**Required action:** In the listing that follows, copy out each line that includes the word "ngrok".

*** Exercise data Section Begins ***

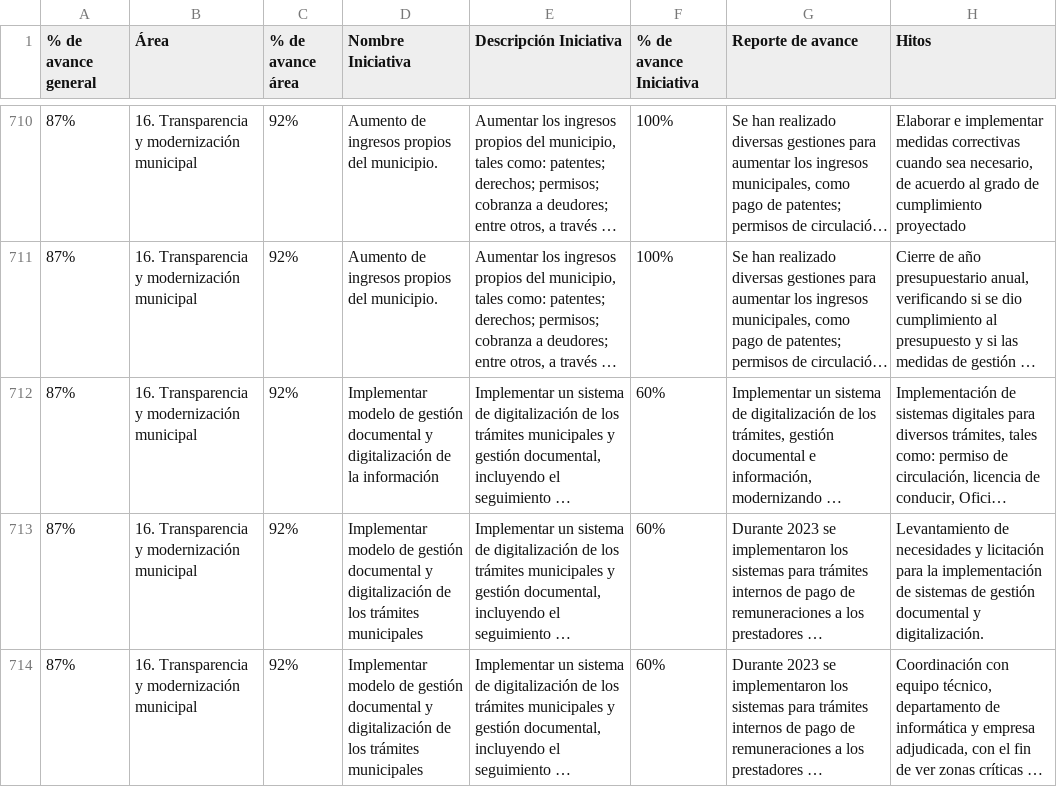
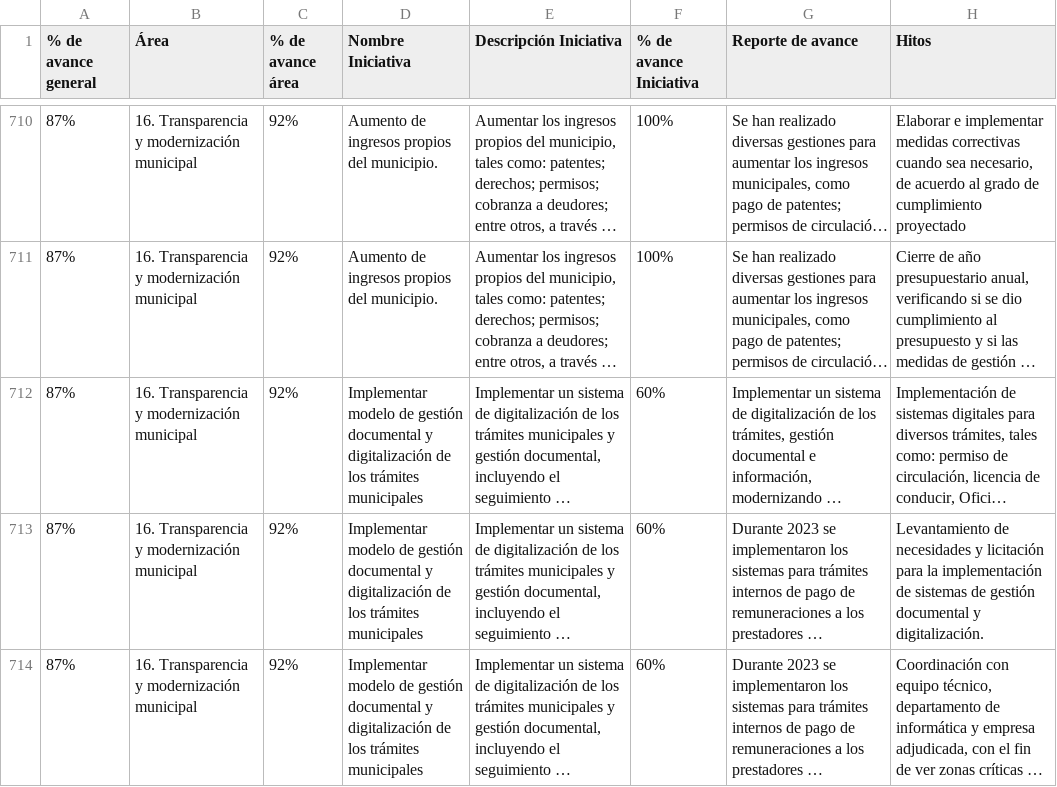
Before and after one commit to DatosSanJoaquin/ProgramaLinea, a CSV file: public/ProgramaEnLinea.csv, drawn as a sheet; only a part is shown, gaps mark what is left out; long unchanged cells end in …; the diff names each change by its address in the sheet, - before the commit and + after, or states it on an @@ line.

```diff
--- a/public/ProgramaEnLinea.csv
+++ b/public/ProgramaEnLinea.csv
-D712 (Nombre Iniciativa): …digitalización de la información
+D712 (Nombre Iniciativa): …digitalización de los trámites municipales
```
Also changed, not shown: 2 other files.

*** Exercise data Section Ends ***
*** Exercise data Section Begins ***

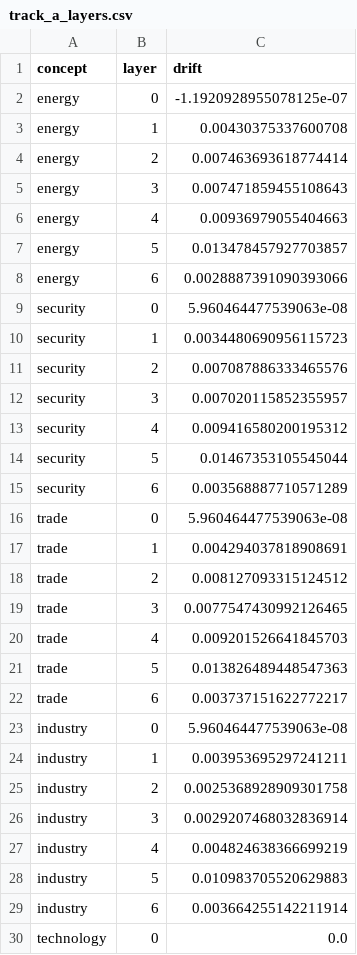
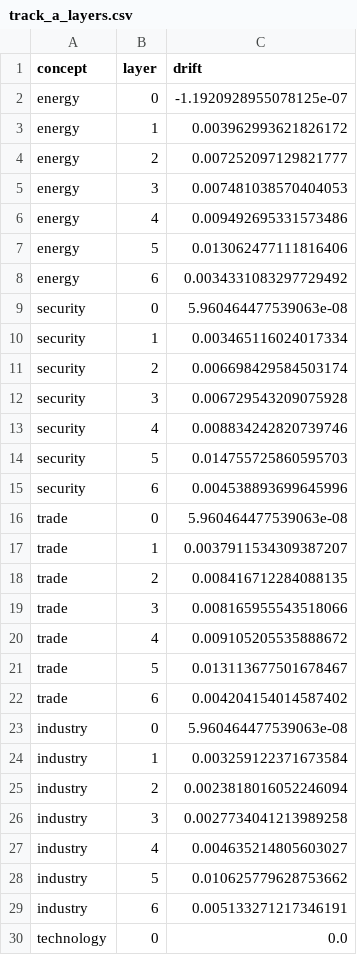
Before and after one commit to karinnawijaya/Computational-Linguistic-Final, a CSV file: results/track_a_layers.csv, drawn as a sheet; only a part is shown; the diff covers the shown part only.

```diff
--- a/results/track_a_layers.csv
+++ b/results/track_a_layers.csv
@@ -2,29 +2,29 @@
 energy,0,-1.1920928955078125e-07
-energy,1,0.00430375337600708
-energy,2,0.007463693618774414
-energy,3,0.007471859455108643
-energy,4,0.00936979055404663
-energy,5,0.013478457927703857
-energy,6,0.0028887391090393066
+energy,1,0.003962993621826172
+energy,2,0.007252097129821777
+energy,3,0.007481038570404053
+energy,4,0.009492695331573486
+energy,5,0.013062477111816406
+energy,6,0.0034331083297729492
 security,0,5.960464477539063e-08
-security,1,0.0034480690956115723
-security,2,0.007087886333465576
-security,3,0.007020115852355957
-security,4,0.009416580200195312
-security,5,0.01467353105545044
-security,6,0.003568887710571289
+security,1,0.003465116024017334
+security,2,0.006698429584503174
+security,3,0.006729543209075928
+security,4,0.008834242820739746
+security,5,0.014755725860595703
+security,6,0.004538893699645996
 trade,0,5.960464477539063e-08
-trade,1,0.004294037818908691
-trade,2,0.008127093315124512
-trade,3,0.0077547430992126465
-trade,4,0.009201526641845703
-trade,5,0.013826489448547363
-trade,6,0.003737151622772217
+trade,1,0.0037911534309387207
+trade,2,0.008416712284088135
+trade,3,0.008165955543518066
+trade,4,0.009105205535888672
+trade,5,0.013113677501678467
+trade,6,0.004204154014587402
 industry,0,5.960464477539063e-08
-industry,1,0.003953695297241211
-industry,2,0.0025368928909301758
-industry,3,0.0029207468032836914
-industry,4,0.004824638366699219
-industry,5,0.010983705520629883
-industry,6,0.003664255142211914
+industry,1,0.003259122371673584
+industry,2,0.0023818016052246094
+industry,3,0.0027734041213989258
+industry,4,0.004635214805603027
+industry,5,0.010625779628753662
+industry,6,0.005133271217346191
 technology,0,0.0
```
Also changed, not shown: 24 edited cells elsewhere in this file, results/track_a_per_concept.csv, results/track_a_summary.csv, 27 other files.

*** Exercise data Section Ends ***
*** Exercise data Section Begins ***

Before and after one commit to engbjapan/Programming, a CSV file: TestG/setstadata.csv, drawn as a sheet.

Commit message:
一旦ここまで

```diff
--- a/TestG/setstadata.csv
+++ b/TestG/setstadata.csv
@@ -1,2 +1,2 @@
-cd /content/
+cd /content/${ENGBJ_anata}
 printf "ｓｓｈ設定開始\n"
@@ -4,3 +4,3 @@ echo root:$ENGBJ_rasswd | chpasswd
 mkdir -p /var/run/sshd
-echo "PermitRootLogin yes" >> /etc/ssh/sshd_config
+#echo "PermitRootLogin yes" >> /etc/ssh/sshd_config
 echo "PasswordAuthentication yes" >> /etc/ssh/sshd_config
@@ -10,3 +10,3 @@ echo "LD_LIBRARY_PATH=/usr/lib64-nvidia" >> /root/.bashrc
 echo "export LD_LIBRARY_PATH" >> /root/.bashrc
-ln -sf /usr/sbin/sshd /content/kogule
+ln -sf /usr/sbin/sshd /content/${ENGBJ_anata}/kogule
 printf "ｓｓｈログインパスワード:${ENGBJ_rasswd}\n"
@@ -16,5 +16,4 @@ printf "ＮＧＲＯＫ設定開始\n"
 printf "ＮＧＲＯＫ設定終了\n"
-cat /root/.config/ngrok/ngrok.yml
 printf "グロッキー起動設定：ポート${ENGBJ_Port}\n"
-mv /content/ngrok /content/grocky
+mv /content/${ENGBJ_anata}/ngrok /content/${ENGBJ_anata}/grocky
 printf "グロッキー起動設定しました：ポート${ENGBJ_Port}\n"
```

*** Exercise data Section Ends ***

**Answer to this task:**
-cat /root/.config/ngrok/ngrok.yml
-mv /content/ngrok /content/grocky
+mv /content/${ENGBJ_anata}/ngrok /content/${ENGBJ_anata}/grocky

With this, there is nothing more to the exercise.